are common, as are hopelessness, despair, and clinical depression.
Both homicide and suicide are usually planned events.
Aggression against self and against others coexist on a continuum
of severity. At one end of the continuum lie coexisting fantasies
of homicide and suicide without intent to harm. Next on the continuum
lie non-lethal acts of interpersonal violence and parasucidal behaviors,
which frequently coexist in violent individuals (Hillbrand, 1995).
Suicide by victim-precipitated homicide entails the use of lethal
force in order to get someone else (e.g., a police officer in "suicide

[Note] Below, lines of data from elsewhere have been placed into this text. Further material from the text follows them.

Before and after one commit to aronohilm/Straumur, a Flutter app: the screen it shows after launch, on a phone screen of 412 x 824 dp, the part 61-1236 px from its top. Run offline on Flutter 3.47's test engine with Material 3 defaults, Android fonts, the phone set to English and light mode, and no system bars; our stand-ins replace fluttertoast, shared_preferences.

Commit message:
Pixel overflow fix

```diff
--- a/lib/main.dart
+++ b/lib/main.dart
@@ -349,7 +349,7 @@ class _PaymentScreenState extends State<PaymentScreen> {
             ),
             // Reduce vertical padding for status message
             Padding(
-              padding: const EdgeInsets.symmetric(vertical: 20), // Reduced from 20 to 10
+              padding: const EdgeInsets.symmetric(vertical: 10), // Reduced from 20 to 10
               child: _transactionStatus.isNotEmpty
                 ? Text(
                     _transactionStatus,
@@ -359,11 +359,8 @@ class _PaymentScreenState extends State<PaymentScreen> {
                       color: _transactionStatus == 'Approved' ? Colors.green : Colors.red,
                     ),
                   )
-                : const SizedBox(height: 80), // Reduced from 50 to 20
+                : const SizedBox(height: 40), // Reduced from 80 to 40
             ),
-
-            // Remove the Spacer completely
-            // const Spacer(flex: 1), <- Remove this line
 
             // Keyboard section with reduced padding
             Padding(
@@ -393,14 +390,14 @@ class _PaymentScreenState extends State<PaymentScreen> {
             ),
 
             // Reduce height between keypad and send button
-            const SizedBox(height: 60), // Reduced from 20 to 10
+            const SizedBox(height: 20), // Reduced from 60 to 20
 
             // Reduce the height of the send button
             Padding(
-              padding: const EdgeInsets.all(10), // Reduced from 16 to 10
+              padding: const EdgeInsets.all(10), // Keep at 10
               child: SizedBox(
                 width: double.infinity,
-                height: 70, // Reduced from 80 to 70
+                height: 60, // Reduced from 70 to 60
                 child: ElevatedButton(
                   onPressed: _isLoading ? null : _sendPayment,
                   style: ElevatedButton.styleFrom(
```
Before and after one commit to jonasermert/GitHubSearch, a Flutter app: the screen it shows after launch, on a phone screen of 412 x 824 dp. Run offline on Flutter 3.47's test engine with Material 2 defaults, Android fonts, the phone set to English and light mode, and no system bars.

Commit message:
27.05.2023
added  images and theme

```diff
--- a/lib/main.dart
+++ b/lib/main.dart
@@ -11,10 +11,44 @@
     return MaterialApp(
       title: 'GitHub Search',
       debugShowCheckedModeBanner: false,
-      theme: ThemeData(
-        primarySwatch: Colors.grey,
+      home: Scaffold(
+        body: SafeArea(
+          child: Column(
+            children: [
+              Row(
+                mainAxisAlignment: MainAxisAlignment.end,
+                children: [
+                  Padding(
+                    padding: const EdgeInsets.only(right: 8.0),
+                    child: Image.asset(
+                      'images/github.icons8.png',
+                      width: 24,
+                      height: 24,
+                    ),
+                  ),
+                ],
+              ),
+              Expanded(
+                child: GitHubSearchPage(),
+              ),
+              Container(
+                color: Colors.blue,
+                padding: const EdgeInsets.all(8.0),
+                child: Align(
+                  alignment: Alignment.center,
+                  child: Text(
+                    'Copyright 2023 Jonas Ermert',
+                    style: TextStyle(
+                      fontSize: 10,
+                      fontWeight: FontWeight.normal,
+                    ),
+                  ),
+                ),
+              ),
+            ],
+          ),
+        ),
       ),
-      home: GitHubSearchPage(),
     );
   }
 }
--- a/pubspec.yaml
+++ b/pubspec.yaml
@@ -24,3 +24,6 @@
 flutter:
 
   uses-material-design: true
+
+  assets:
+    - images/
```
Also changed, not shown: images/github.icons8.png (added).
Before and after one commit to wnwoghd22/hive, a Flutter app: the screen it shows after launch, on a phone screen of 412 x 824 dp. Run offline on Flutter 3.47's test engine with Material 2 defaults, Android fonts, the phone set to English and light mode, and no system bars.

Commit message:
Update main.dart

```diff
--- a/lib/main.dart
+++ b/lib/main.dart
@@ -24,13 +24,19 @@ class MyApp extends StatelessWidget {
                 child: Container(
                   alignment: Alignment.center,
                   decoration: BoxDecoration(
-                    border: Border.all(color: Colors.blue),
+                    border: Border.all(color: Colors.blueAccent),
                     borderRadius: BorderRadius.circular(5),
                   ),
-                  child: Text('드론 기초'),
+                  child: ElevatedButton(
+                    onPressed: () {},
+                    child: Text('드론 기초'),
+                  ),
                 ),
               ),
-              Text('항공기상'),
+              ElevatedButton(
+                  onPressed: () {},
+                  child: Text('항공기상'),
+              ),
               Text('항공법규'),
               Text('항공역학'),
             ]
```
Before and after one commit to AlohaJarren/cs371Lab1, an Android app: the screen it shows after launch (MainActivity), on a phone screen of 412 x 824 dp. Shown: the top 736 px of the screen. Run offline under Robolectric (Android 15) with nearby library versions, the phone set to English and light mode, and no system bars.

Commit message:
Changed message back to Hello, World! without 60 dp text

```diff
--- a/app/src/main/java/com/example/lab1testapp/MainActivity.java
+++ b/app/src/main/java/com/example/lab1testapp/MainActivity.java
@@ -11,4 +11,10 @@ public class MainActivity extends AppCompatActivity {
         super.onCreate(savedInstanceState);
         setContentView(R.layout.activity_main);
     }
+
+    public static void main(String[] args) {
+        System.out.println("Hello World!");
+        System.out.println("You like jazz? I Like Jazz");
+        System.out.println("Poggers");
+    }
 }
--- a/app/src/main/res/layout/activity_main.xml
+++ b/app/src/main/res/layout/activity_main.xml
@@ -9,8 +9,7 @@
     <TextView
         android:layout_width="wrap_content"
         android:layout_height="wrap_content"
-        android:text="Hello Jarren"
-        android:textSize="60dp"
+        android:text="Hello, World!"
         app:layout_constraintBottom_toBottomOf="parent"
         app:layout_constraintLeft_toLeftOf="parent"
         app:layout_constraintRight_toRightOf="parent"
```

by cop") to kill the suicidal person. In attempted homicide-suicides,
one or both violent acts are thwarted. In the most common type of
homicide-suicide, a jealous individual kills his or her spouse or
consort, then suicides. At the other end of the continuum lie mass
murders, killing sprees causing three of more deaths, which typically
end in suicide (Dietz, 1986).
Clinicians cannot rely on spontaneously uttered threats of violence
in their assessments. Regardless of the referral issue, they need
to probe actively for suicidal and homicidal ideation, keeping in
mind the fact that reporting suicidal ideation has become acceptable
in our culture, but that reporting homicidal ideation is much less
acceptable. Bertram Karon (personal communication,1987) said it
most judiciously: "First deal with homicide risk. Then deal
with suicide risk. Then deal with anything else".
Coid, J. (1983). The epidemiology of abnormal homicide and murder
followed by suicide. Psychological Medicine, 13, 855-860.
Dietz, P. E. (1986). Mass, serial and sensational homicides. Bulletin
of the New York Academy of Medicine, 62, 477-491.
Feinstein, R., & Plutchik, R. (1990). Violence and suicide risk
assessment in the psychiatric emergency room. Comprehensive Psychiatry,
Hillbrand, M. (1995). Aggression against self and aggression against
others in violent psychiatric patients. Journal of Consulting and
Clinical Psychology, 63, 668-671.
Hillbrand, M. (2001). Homicide-suicide and other forms of co-occuring
aggression against self and against others. Professional Psychology:
Research and Practice, 32, 626-635.
Kleespies, P. M., Deleppo, J. D., Gallagher, P. L., & Niles,
B. L. (1999). Managing suicidal emergencies: Recommendations for
the practitioner. Professional Psychology: Research and Practice,
Marzuk, P. M., Tardiff, K., Hirsch, C. S. (1992). The epidemiology
of murder-suicide. Journal of the American Medical Association,
VandeCreek, L., & Knapp, S. (1999). Risk management and life-threatening
patient behaviors. Journal of Clinical Psychology, 56, 1335-1351.